Life outside the Rarig Center

Toussaint Morrison and his hip-hop play venture into reality

Tatum Fjerstad

In February, Toussaint Morrison posted audition notices for his new play, “How it is,” on and off campus.

The poster asked viewers whether they’d ever dealt with bad boyfriends, white people, other people, sex, homosexuals and so on. If they had, he encouraged them to audition.

But did he post these posters in the Rarig Center, where potentially interested actors run wild and free?

“Hell no,” Morrison snapped.

More than half of his 20-person cast aren’t theater students. And he prefers it that way.

“I have never seen so many people of color come out to auditions,” Morrison said.

Morrison is a University theater student who spends as little time as possible in the theatre department. He has his reasons.

These reasons have been performed publicly in two productions he’s written, directed and produced. “How it is,” which ran for two weekends at the Varsity Theater, stems off last year’s “Embarrassed in Rarig,” an autobiographical account of his frustrations with the department.

Morrison isn’t a stranger to performing on the department’s Mainstage shows or working on its sets, but he refuses to see shows or do anything on stage in the future. He has other plans.

“I look forward with going toe-to-toe with the Mainstage season,” he said.

Although he’s a proud theater major, Morrison has beef with the theatre department, the productions it produces and the unaffiliated student-group Crisis Point Theatre. As a black man in the department, he struggles with the subject matter being taught and performed.

“There are violent underlying exclusions against people of color,” Morrison said. “We’re learning about plays written by dead white men.”

“How it is” is less aggressive and encompasses broader issues than “Embarrassed in Rarig.” The show compiles 50 interviews with college students from Minneapolis, Alabama, Wisconsin and Iowa.

Morrison asked students to tell him a story and from those stories came a 90-minute hip-hop theater script touching on issues such as rough parties, racist teachers, hangovers, race and sexuality. Oh, and it takes a few digs at the theatre department.

“It’s not hip-hop theater because there are rhyming words,” he said. “It’s voicing marginalized voiced from marginalized America.”

Morrison’s life experiences inside and outside the department speak through the production’s scenes.

The most unmistakable account is of a student of color who asks her adviser about getting credit for work she plans to do outside the University. The adviser refuses, but the student argues that she doesn’t fit in at the theatre department and would be better benefited elsewhere. She still is turned down.

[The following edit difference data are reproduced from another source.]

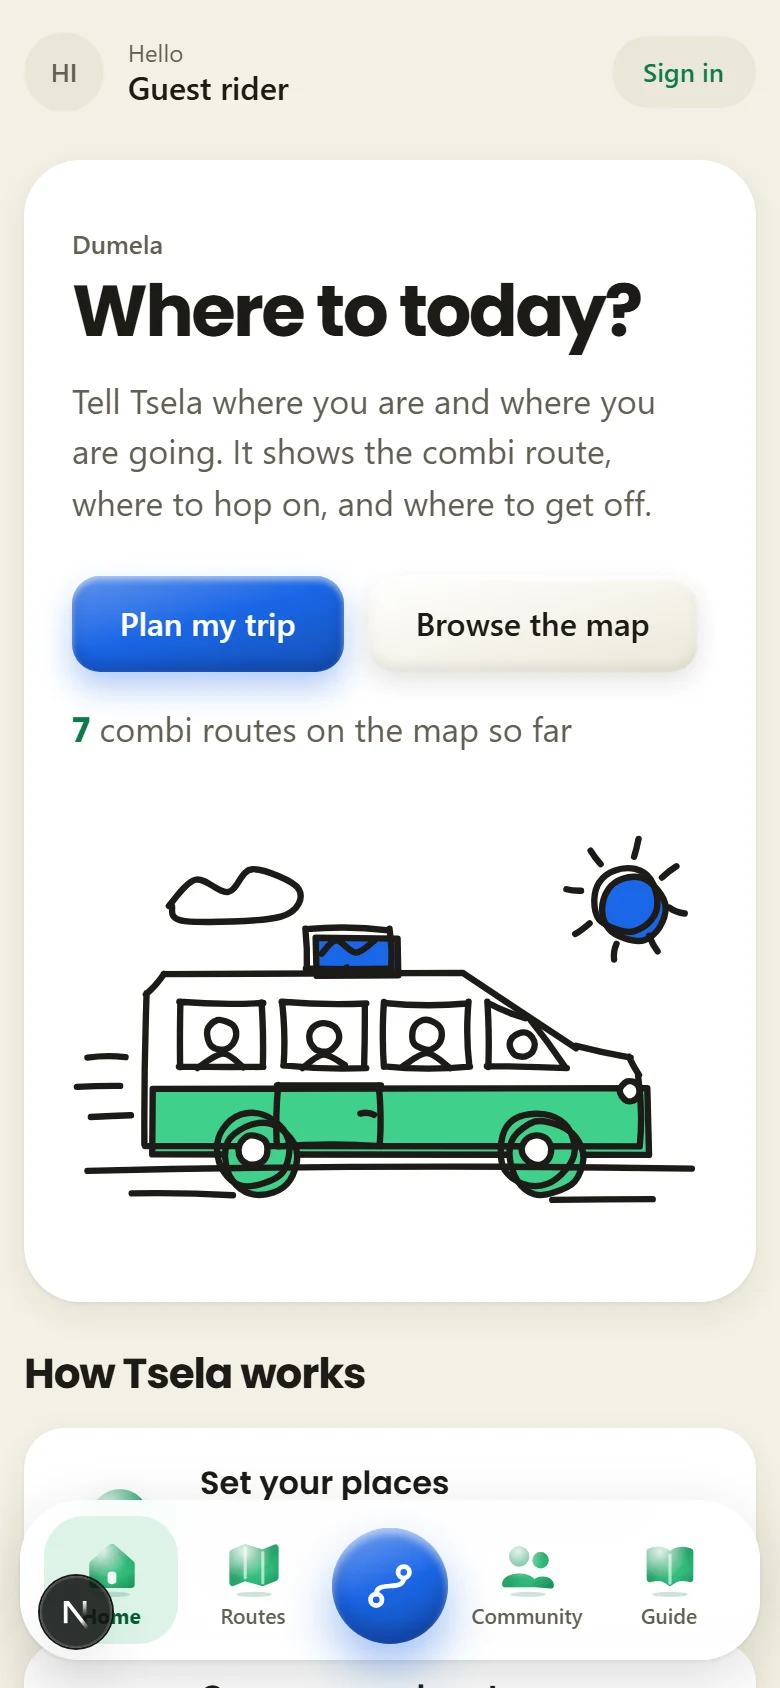
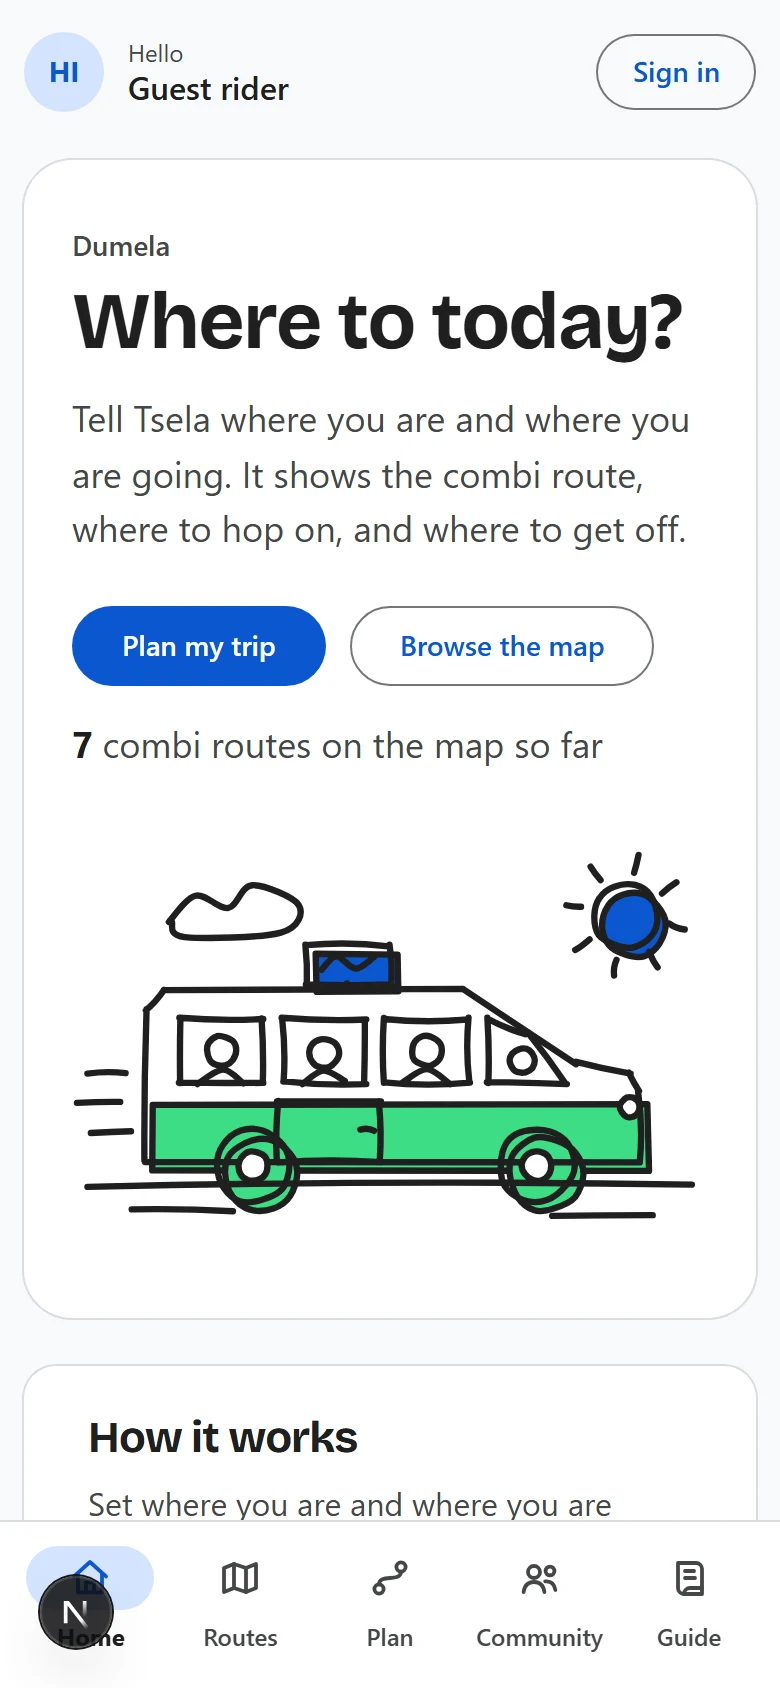
fix(marketing): give the hero more room above the screenshot, recapture rider shots
The embedded rider screenshots still showed the app before its Material
rewrite. Recaptured both against the current build. Also widens the gap
between the hero copy and the screenshot it bleeds into, and flattens the
open-graph card off the old cream-and-lime palette onto the current brand.

diff --git a/marketing/app/opengraph-image.tsx b/marketing/app/opengraph-image.tsx
@@ -7,5 +7,5 @@ export const size = { width: 1200, height: 630 };
 export const contentType = "image/png";
 
 export default function OpenGraphImage() {
-  return new ImageResponse(<div style={{ width: "100%", height: "100%", padding: 70, display: "flex", flexDirection: "column", justifyContent: "space-between", background: "#fffaf0", color: "#11120f" }}><div style={{ display: "flex", alignItems: "center", gap: 22 }}><div style={{ width: 76, height: 76, display: "flex", alignItems: "center", justifyContent: "center", border: "5px solid #11120f", borderRadius: 24, background: "#11120f", color: "#fff", fontSize: 36, fontWeight: 800 }}>↝</div><span style={{ fontSize: 42, fontWeight: 800 }}>Tsela</span></div><div style={{ display: "flex", flexDirection: "column" }}><span style={{ color: "#3157ff", fontSize: 22, fontWeight: 700, letterSpacing: 2 }}>GABORONE COMBI ROUTES</span><strong style={{ width: 950, marginTop: 18, fontSize: 92, lineHeight: .92, letterSpacing: -5 }}>Know which combi gets you there.</strong></div><div style={{ width: "100%", height: 18, display: "flex", border: "4px solid #11120f", borderRadius: 20, background: "#c8ff3d" }} /></div>, size);
+  return new ImageResponse(<div style={{ width: "100%", height: "100%", padding: 70, display: "flex", flexDirection: "column", justifyContent: "space-between", background: "#ffffff", color: "#1f1f1f" }}><div style={{ display: "flex", alignItems: "center", gap: 22 }}><div style={{ width: 76, height: 76, display: "flex", alignItems: "center", justifyContent: "center", border: "5px solid #146c2e", borderRadius: 24, background: "#146c2e", color: "#fff", fontSize: 36, fontWeight: 800 }}>↝</div><span style={{ fontSize: 42, fontWeight: 800 }}>Tsela</span></div><div style={{ display: "flex", flexDirection: "column" }}><span style={{ color: "#0b57d0", fontSize: 24, fontWeight: 700 }}>Gaborone combi routes</span><strong style={{ width: 950, marginTop: 18, fontSize: 92, lineHeight: .92, letterSpacing: -5 }}>Know which combi gets you there.</strong></div><div style={{ width: "100%", height: 10, display: "flex", borderRadius: 20, background: "#146c2e" }} /></div>, size);
 }

diff --git a/marketing/app/globals.css b/marketing/app/globals.css
@@ -75,7 +75,7 @@ p { color: var(--c-ink-2); }
 .mobile-nav a:hover, .mobile-nav a[aria-current="page"] { background: var(--c-accent-soft); color: var(--c-accent-text); }
 
 /* Hero: a dark band, left-aligned, that the real product screenshot bleeds into from below */
-.hero { padding: var(--s-8) 0 var(--s-7); background: var(--c-ink); color: #fff; }
+.hero { padding: var(--s-8) 0 var(--s-8); background: var(--c-ink); color: #fff; }
 .hero-inner { display: grid; gap: var(--s-4); max-width: 640px; }
 .hero-inner h1 { color: #fff; margin: 0; }
 .hero-inner .lede { color: rgba(255, 255, 255, 0.72); }
@@ -84,7 +84,7 @@ p { color: var(--c-ink-2); }
 
 /* Product showcase: a real screenshot, framed, straddling the dark hero and the white page below */
 .showcase { padding-top: 0; padding-bottom: var(--s-7); }
-.showcase-stage { margin-top: calc(-1 * var(--s-7)); }
+.showcase-stage { margin-top: calc(-1 * var(--s-6)); }
 .window { overflow: hidden; border: 1px solid var(--c-line); border-radius: var(--r-lg); background: var(--c-surface); box-shadow: var(--sh-2); }
 .window img { display: block; width: 100%; height: auto; }
 .showcase figcaption { margin-top: var(--s-4); color: var(--c-ink-2); font-size: var(--fs-sm); }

The play opened at the

Varsity Theater in mid-March and ran for two weekends. By the first night, “How it is” attracted the Varsity’s biggest crowd for a theater performance since it reopened. More than 600 people came out to see the show, from as far as Rochester.

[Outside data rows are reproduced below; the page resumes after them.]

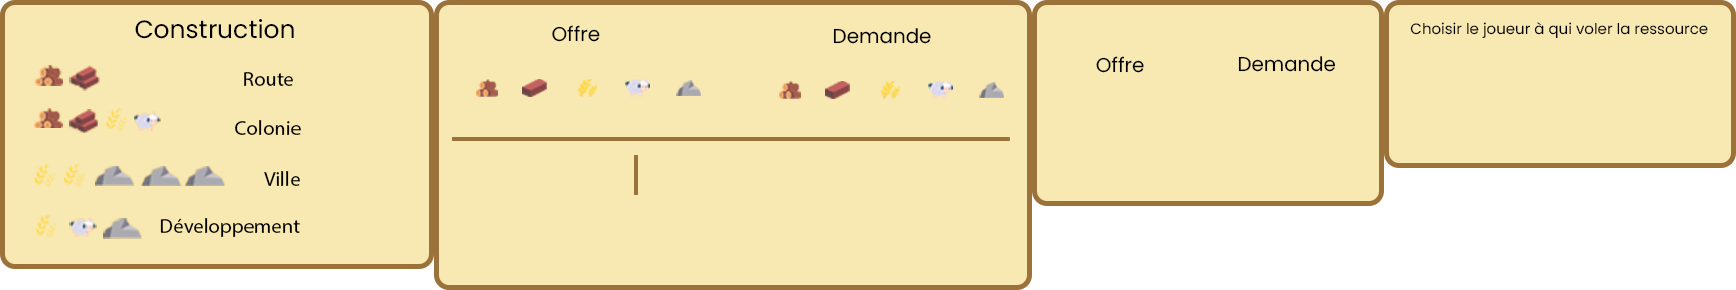
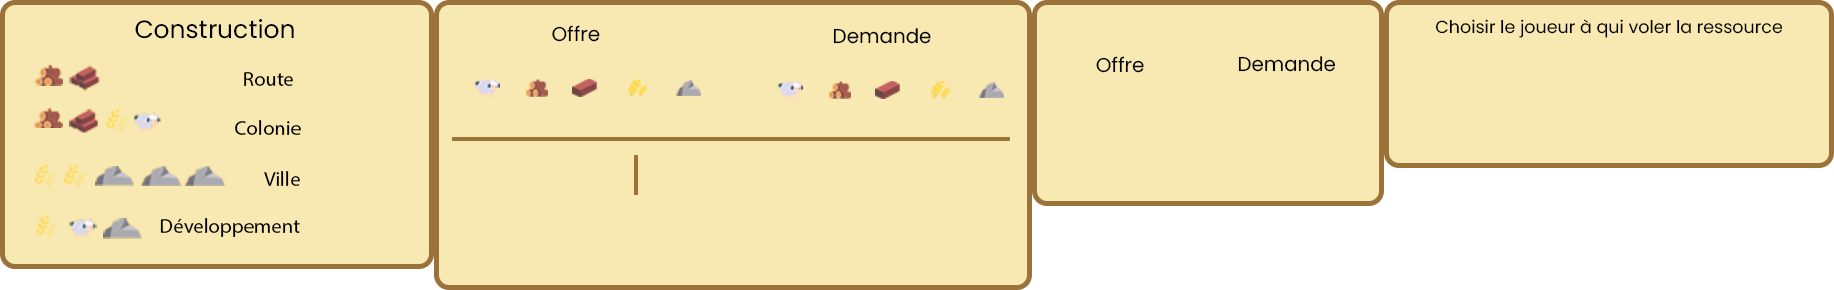
menu voleur

diff --git a/src/shared/view/MenuThief.cpp b/src/shared/view/MenuThief.cpp
@@ -1,5 +1,6 @@
 #include "MenuThief.h"
 #include "ButtonValidate.h"
+#include "ButtonSelect.h"
 
 namespace view{
 
@@ -10,35 +11,30 @@ MenuThief::MenuThief(state::State* state, sf::Texture menuTexture, state::Player
     this->displayState = displayState;
     this->coords = coords;
 
-    spriteMenu = new sf::Sprite(this->menuTexture, sf::IntRect(1384, 0, 351, 167));
+    spriteMenu = new sf::Sprite(this->menuTexture, sf::IntRect(1385, 0, 450, 167));
     spriteMenu->setOrigin(spriteMenu->getGlobalBounds().width/2, 0);
     spriteMenu->setPosition(1280/2, 720 - spriteMenu->getGlobalBounds().height);
 
     font.loadFromFile("../res/poppins.ttf");
-    int fontSize = 19;
+    int fontSize = 20;
+
+    sf::Texture buttonTexture;
+    buttonTexture.loadFromFile("./../res/button.png");
+    buttonTexture.setSmooth(true);
+
+    int gapbtwnames = 150, i = 0, x, y;
 
     for(state::Player playersName : this->state->players){
-        if(playersName.playerColor != this->state->turn)
-            namePlayers.push_back(sf::Text(playersName.name, font, fontSize));
+        if(playersName.playerColor != playerColor){
+            x = spriteMenu->getPosition().x - spriteMenu->getGlobalBounds().width/2 + gapbtwnames * (i) + 75;
+            y = spriteMenu->getPosition().y + spriteMenu->getGlobalBounds().height/2;
+            
+            buttonsSelect.push_back(new ButtonSelect(buttonTexture, sf::IntRect(x, y, 143, 48), (Select_ID) (i+4), playersName.name,  this->displayState));
+            i++;
+        }
     }
 
-
-
-    int gapbtwnames = 85;
-    for(int i =0; i < (int) namePlayers.size(); i++){
-        namePlayers[i].setColor(sf::Color(0, 0, 0));
-        namePlayers[i].setOrigin(namePlayers[i].getGlobalBounds().width/2, 0);
-        namePlayers[i].setPosition(spriteMenu->getPosition().x - spriteMenu->getGlobalBounds().width/2 + gapbtwnames * (i+1), spriteMenu->getPosition().y + 60);
-    }
-
-//     spriteButton = new sf::Sprite(this->menuTexture, sf::IntRect(0, 290, 178, 48));
-//     spriteButton->setOrigin(spriteButton->getGlobalBounds().width/2, 0);
-//     spriteButton->setPosition(spriteMenu->getPosition().x, spriteMenu->getPosition().y + 100);
-
-        sf::Texture buttonTexture;
-        buttonTexture.loadFromFile("./../res/button.png");
-        buttonTexture.setSmooth(true);
-        buttonValidate = new view::ButtonValidate(buttonTexture, sf::IntRect(spriteMenu->getPosition().x, spriteMenu->getPosition().y + 100, 122, 48), "Valider", this->displayState);
+        //buttonValidate = new view::ButtonValidate(buttonTexture, sf::IntRect(spriteMenu->getPosition().x, spriteMenu->getPosition().y + 100, 122, 48), "Valider", this->displayState);
 
 }
 
@@ -46,10 +42,12 @@ MenuThief::MenuThief(state::State* state, sf::Texture menuTexture, state::Player
 
 void MenuThief::render(sf::RenderTarget& target){
     target.draw(*spriteMenu);
-    for(sf::Text names : namePlayers){
-        target.draw(names);
+    for(int i = 0; i < buttonsSelect.size(); i++){
+        buttonsSelect[i]->render(target);
     }
-    buttonValidate->render(target);
+    //buttonValidate->render(target);
+
+
 }
 
 void MenuThief::update(){}

diff --git a/src/shared/view/StateView.cpp b/src/shared/view/StateView.cpp
@@ -126,6 +126,9 @@ void StateView::updateClickableObjects(state::PlayerColor playerColor)
     state::Resource giving;
     state::Resource receiving;
 
+    if(state->gameState == state::GameState::PLACE_THIEF_STATE)
+        displayState = PLACE_THIEF;
+    
     if(displayState != CHOOSING_EXCHANGE){
         deleteMenu(&clickableMenu);
         deleteButton(&clickableButton);
@@ -165,7 +168,6 @@ void StateView::updateClickableObjects(state::PlayerColor playerColor)
     case CHOOSING_EXCHANGE :
         //menu d'attente de création de la commande échange
         if(((Button*)((MenuExchange*) clickableMenu.back())->buttonValidate)->clicked){
-            std::cout << "a\n";
             if(((MenuExchange*) clickableMenu.back())->isOnlyOne()){
                 std::cout << "echange !" << std::endl;
                 
@@ -183,7 +185,11 @@ void StateView::updateClickableObjects(state::PlayerColor playerColor)
             }
             else{
                 ((Button*)((MenuExchange*) clickableMenu.back())->buttonValidate)->clicked = 0;
+                std::cout << "proposer un échange correct" << std::endl;
             }
+        }
+        else{
+            std::cout << "bouton non cliqué" << std::endl;
         }
             
         break;
@@ -203,6 +209,10 @@ void StateView::updateClickableObjects(state::PlayerColor playerColor)
 
     case PLACE_THIEF :
         clickableMenu.push_back((Menu*) new MenuThief(state, *menuTexture, state->turn, sf::IntRect(1280/2 - 351, 720 - 167, 351, 167), &displayState));
+        for (int i=0; i < ((MenuThief*) clickableMenu.back())->buttonsSelect.size(); i++)
+            clickableButton.push_back((Button*) ((MenuThief*) clickableMenu.back())->buttonsSelect[i]);
+        
+        //clickableButton.push_back((Button*) ((MenuThief*) clickableMenu.back())->buttonValidate);
         break;
 
     case THROW_DICE :
@@ -212,8 +222,6 @@ void StateView::updateClickableObjects(state::PlayerColor playerColor)
         sprintf(s, "throwdice-%d", (int) state->turn);
         engine->addSerializedCommand(s);
         break;
-
-
 
     default:
         break;

diff --git a/src/shared/view/ButtonValidate.cpp b/src/shared/view/ButtonValidate.cpp
@@ -23,6 +23,8 @@ ButtonValidate::ButtonValidate(sf::Texture buttonTexture, sf::IntRect coords, st
     text->setOrigin(text->getGlobalBounds().width/2, text->getGlobalBounds().height/2);
     text->setPosition(spriteButton->getPosition().x, spriteButton->getPosition().y + spriteButton->getGlobalBounds().height/2 - 7);
 
+    this->coords.left -= spriteButton->getGlobalBounds().width/2;
+
 }
 
 bool ButtonValidate::isClicked(int x, int y){
@@ -39,7 +41,7 @@ bool ButtonValidate::isReleased(int x, int y){
         std::cout << "Boutton Valider" << std::endl;
         result = true;
     }
-    //clicked = 0;
+    clicked = 0;
     this->update();
 
     return result;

Shirani Jayasuriya, co-director for “Embarrassed in Rarig” and “How it is,” was shocked when she found out they had the largest audience.

“People came pouring out of the community to see it, to challenge it,” Jayasuriya said.

“I had people coming up to me saying, ‘I don’t even check out theater, man, but I really liked this,’ ” Morrison said.

He’s immensely proud of how far the show has come, and how far it’s going to go. On Wednesday they performed an encore performance.

“We wanted to do an encore so people could see it that didn’t get to,” Jayasuriya said.

Because of this performance – and the extra money it brought in – Morrison was able to pay his actors, something many established theater companies in the Twin Cities can’t offer – not even the University’s theatre department.